I have the following integral $$g(x_0) = \int_{-\infty}^{\infty} \frac{1}{(1+x^2)^{3/4}}\frac{1}{(1+(x+x_0)^2)^{3/4}}\exp\left(-\frac{2\pi i}{\lambda}\left[\sqrt{1+x^2}-\sqrt{1+(x+x_0)^2} \right] \right)\mathrm{d}x$$

This can be re-written as $$g(x_0) =\int f(x)f^\ast(x+x_0)\mathrm{d}x$$ where $$f(x)=\frac{1}{(1+x^2)^{3/4}}\exp\left(-\frac{2\pi i}{\lambda}\sqrt{1+x^2} \right).$$

Thus, $G(\omega) = |F(\omega)|^2.$

Now, I observe from numerical integration that $g(x_0)$ is very, very, close to $$g(x_0) \approx 2\mathrm{sinc}\left( \frac{2x_0}{\lambda}\right).$$

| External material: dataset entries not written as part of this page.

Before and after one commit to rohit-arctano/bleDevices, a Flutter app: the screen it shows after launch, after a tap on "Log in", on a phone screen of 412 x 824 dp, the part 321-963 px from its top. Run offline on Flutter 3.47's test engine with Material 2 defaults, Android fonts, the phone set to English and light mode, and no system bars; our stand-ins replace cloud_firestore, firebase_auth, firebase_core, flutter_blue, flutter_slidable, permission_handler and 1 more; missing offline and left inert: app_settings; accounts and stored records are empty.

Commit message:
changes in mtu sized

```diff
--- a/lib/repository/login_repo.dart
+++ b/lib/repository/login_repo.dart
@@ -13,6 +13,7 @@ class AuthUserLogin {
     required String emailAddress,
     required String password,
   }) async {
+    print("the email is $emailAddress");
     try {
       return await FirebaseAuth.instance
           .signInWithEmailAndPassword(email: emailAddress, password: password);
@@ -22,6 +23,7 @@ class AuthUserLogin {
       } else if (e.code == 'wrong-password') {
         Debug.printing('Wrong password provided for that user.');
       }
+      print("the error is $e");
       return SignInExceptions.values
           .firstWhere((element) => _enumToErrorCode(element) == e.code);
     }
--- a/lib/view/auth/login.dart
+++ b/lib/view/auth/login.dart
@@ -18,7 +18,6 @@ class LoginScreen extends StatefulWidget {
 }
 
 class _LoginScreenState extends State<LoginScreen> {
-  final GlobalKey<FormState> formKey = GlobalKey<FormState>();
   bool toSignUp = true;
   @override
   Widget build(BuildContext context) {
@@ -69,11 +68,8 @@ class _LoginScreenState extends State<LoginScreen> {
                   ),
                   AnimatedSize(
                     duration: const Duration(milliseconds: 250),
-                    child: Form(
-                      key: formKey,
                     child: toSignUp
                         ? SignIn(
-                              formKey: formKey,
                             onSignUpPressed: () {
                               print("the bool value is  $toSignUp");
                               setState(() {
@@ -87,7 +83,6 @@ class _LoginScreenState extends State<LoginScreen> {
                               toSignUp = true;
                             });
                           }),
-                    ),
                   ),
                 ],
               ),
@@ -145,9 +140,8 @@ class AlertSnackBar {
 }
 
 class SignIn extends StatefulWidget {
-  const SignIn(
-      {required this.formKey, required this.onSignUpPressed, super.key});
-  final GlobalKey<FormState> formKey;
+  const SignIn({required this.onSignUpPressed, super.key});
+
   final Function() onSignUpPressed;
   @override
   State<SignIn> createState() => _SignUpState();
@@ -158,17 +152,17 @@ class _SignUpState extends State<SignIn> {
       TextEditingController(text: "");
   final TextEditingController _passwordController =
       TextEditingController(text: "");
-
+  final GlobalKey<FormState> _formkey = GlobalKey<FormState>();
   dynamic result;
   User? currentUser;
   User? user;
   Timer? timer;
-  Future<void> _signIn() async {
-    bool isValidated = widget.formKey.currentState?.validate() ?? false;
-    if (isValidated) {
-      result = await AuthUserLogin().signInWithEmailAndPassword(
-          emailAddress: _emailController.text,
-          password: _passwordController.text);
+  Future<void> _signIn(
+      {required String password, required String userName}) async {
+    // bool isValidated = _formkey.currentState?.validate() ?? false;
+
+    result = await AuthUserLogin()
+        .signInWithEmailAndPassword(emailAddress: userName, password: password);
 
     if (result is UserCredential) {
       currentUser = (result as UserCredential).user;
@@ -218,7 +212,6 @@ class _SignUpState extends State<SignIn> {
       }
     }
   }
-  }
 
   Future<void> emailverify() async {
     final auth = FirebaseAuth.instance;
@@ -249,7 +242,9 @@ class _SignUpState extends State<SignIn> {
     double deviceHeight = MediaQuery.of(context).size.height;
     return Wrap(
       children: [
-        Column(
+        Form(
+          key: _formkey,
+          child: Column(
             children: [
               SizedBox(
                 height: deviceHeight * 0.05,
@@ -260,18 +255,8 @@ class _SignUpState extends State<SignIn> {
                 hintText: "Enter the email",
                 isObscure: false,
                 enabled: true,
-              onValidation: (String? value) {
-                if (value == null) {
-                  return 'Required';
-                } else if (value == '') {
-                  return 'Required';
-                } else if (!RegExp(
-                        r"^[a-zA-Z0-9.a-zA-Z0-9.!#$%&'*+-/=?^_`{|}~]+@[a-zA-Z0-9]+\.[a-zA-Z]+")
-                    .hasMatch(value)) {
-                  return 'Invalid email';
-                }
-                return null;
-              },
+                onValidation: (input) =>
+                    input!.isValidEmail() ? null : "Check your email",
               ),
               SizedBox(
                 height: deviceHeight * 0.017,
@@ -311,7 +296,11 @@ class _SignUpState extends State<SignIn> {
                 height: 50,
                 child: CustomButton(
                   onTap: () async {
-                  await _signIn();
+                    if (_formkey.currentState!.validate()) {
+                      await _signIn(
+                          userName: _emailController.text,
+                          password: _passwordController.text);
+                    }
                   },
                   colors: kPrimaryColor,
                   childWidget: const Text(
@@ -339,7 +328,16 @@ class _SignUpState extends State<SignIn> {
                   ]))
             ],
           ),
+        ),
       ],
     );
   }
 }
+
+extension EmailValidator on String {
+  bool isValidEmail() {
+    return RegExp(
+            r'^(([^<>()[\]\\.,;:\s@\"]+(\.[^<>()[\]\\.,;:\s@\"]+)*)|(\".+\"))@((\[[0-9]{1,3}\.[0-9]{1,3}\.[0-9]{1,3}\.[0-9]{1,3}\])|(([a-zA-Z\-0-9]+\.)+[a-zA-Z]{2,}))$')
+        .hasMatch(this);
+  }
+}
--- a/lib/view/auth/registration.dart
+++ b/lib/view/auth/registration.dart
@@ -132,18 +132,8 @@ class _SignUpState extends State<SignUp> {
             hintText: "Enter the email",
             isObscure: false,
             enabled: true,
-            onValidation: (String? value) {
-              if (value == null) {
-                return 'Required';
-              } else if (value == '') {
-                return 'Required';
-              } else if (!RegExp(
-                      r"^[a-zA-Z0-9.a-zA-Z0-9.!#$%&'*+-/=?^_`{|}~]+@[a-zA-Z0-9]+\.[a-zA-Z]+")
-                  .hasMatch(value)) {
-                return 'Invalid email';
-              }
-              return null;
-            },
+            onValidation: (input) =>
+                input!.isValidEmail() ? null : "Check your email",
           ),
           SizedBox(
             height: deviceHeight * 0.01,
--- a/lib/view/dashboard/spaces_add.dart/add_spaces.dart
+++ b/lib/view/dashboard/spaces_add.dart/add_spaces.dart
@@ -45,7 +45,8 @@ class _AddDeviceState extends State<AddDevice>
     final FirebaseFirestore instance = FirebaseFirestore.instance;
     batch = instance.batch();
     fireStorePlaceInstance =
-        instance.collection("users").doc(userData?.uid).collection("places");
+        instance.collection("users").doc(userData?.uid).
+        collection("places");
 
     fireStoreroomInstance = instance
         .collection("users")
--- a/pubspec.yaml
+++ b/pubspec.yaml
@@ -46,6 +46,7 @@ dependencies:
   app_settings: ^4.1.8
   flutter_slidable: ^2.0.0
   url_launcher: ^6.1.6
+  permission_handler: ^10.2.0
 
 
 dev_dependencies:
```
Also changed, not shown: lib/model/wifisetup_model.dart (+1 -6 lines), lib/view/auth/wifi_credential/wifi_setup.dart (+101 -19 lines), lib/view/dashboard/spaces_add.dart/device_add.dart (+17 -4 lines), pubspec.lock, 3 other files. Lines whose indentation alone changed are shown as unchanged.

I would like to understand why. In particular, $F(\omega)$ has a very steep decay (basically brickwall shape - resembling the sinc) around $\omega = \lambda/4$.

If the question, "why is the approximation so good?" too fuzzy, then the reason behind the super-steep decay of $F(\omega)$ can be answered.


  • $\begingroup$ Are you missing a factor? Setting $x_0 = 0$ the integral simplifies to $\int_{-\infty}^\infty \frac{1}{(1 + x^2)^{3/2}} = 2 \neq \mathrm{sinc}(0)$. $\endgroup$ – Willie Wong Aug 24 '16 at 17:01
  • 1
    $\begingroup$ Taking $x_0=1$ and $\lambda=1$ and $5$ I also get disagreement, and not just by a constant factor. Probably Karen copied something wrong. Should we put the question on hold until Karen can correct it? $\endgroup$ – Gerald Edgar Aug 24 '16 at 18:01

Your Answer

By clicking “Post Your Answer”, you agree to our terms of service, privacy policy and cookie policy

Browse other questions tagged or ask your own question.